In this section, we summarize the empirical evidence about the impacts that immigrants have on the wage structure of natives. Again, this summary is guided by the first principles discussion in the previous chapter. Although immigration yields a positive net economic gain to the native-born, there may be some winners and losers among native-born workers. In general, we should expect that the wages of native-born workers who are complements (the more skilled) should rise, and the wages of those who are substitutes (the less skilled) for immigrants should fall.
What determines the magnitude of these potential effects? Recall the example presented in Chapter 4 in which we drew the demand curve for domestic unskilled labor (Figure 4.1). An increase in the number of immigrants lowered the wage of substitute labor by W0 - W01 while the wages of skilled labor rose. One critical parameter that will determine how much wages may change is the steepness of this demand curve for labor. If this curve is very steep, wages of unskilled domestic labor will fall a lot. If it is very flat, wages will hardly change at all. The technical term used to describe this steepness is the elasticity of the demand for labor. Demand curves will be very elastic (flat in Figure 4.1) when there are good substitutes for this type of labor, and relatively inelastic (steep in Figure 4.1) when good substitutes are unavailable.

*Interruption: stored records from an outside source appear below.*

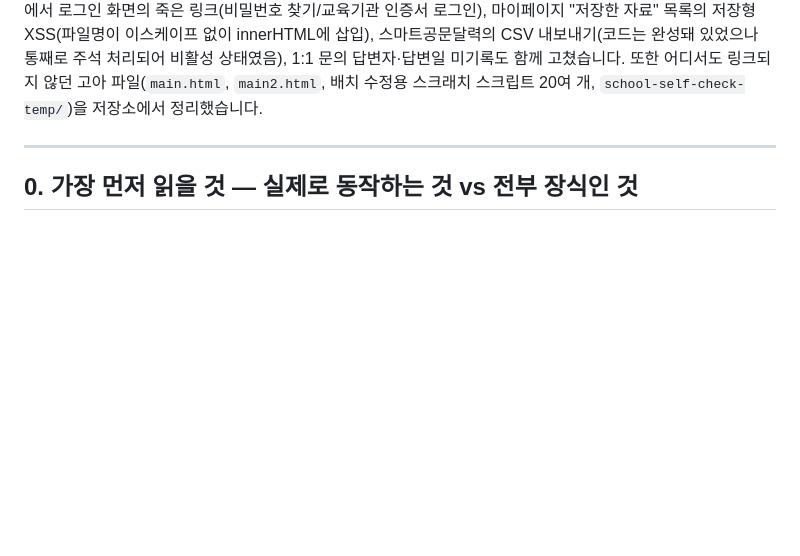
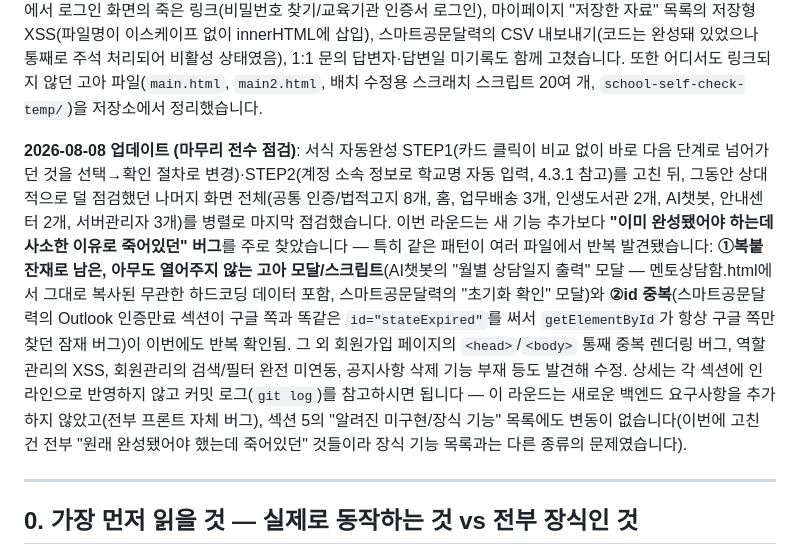
Before and after one commit to princess-chaea/easyflow, a Markdown page: BACKEND_HANDOFF.md, the part around the change. GitHub-like rendering; blank space fills up the shorter version.

Commit message:
docs: BACKEND_HANDOFF.md에 2026-08-08 마무리 전수 점검 결과 반영
STEP1/STEP2 수정 및 나머지 전체 화면 마지막 점검에서 발견한 반복 버그 패턴(복붙
잔재 고아 모달/스크립트, id 중복)과 개별 수정 사항을 요약. 새로운 백엔드 요구사항은
없음(전부 프론트 자체 버그) - 상세 근거는 git log 참고하도록 안내.

```diff
--- a/BACKEND_HANDOFF.md
+++ b/BACKEND_HANDOFF.md
@@ -26,6 +26,21 @@ HTML 문서 다운로드)은 실제로 동작하게 만드는 것이었습니다
 완성돼 있었으나 통째로 주석 처리되어 비활성 상태였음), 1:1 문의 답변자·답변일 미기록도 함께 고쳤습니다.
 또한 어디서도 링크되지 않던 고아 파일(`main.html`, `main2.html`, 배치 수정용 스크래치 스크립트 20여 개,
 `school-self-check-temp/`)을 저장소에서 정리했습니다.
+
+**2026-08-08 업데이트 (마무리 전수 점검)**: 서식 자동완성 STEP1(카드 클릭이 비교 없이 바로 다음 단계로
+넘어가던 것을 선택→확인 절차로 변경)·STEP2(계정 소속 정보로 학교명 자동 입력, 4.3.1 참고)를 고친 뒤,
+그동안 상대적으로 덜 점검했던 나머지 화면 전체(공통 인증/법적고지 8개, 홈, 업무배송 3개, 인생도서관 2개,
+AI챗봇, 안내센터 2개, 서버관리자 3개)를 병렬로 마지막 점검했습니다. 이번 라운드는 새 기능 추가보다
+**"이미 완성됐어야 하는데 사소한 이유로 죽어있던" 버그**를 주로 찾았습니다 — 특히 같은 패턴이 여러 파일에서
+반복 발견됐습니다: **①복붙 잔재로 남은, 아무도 열어주지 않는 고아 모달/스크립트**(AI챗봇의 "월별 상담일지
+출력" 모달 — 멘토상담함.html에서 그대로 복사된 무관한 하드코딩 데이터 포함, 스마트공문달력의 "초기화 확인"
+모달)와 **②id 중복**(스마트공문달력의 Outlook 인증만료 섹션이 구글 쪽과 똑같은 `id="stateExpired"`를 써서
+`getElementById`가 항상 구글 쪽만 찾던 잠재 버그)이 이번에도 반복 확인됨. 그 외 회원가입 페이지의
+`<head>`/`<body>` 통째 중복 렌더링 버그, 역할관리의 XSS, 회원관리의 검색/필터 완전 미연동, 공지사항 삭제
+기능 부재 등도 발견해 수정. 상세는 각 섹션에 인라인으로 반영하지 않고 커밋 로그(`git log`)를 참고하시면
+됩니다 — 이 라운드는 새로운 백엔드 요구사항을 추가하지 않았고(전부 프론트 자체 버그), 섹션 5의 "알려진
+미구현/장식 기능" 목록에도 변동이 없습니다(이번에 고친 건 전부 "원래 완성됐어야 했는데 죽어있던" 것들이라
+장식 기능 목록과는 다른 종류의 문제였습니다).
 
 ---
 
```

What does the literature on labor demand suggest that we would expect to find empirically? According to Hamermesh's extensive review (1993), the best point estimate is an elasticity of demand for labor of about 0.3. That is, the empirical evidence suggests that a 10 percent increase in the size of the labor force will reduce the wage of competing workers by about 3 percent of that change. During the 1980s, immigration increased the supply of all workers by about 4 percent. Therefore, immigration may reduce the wage of competing native workers by only about 1.2 percent.34
The theoretical discussion in Hamermesh (1993:22-28) allows us to construct an exact expression relating two relevant elasticities. In particular, the output-constant elasticity of labor demand, which we denote by e, and which gives the percentage change in the number of workers hired for a given percentage change in the wage, is equal to -(1 - s)σ, where s is the share of income that accrues to workers, and σ, is the elasticity of substitution. The elasticity of factor price (defined as the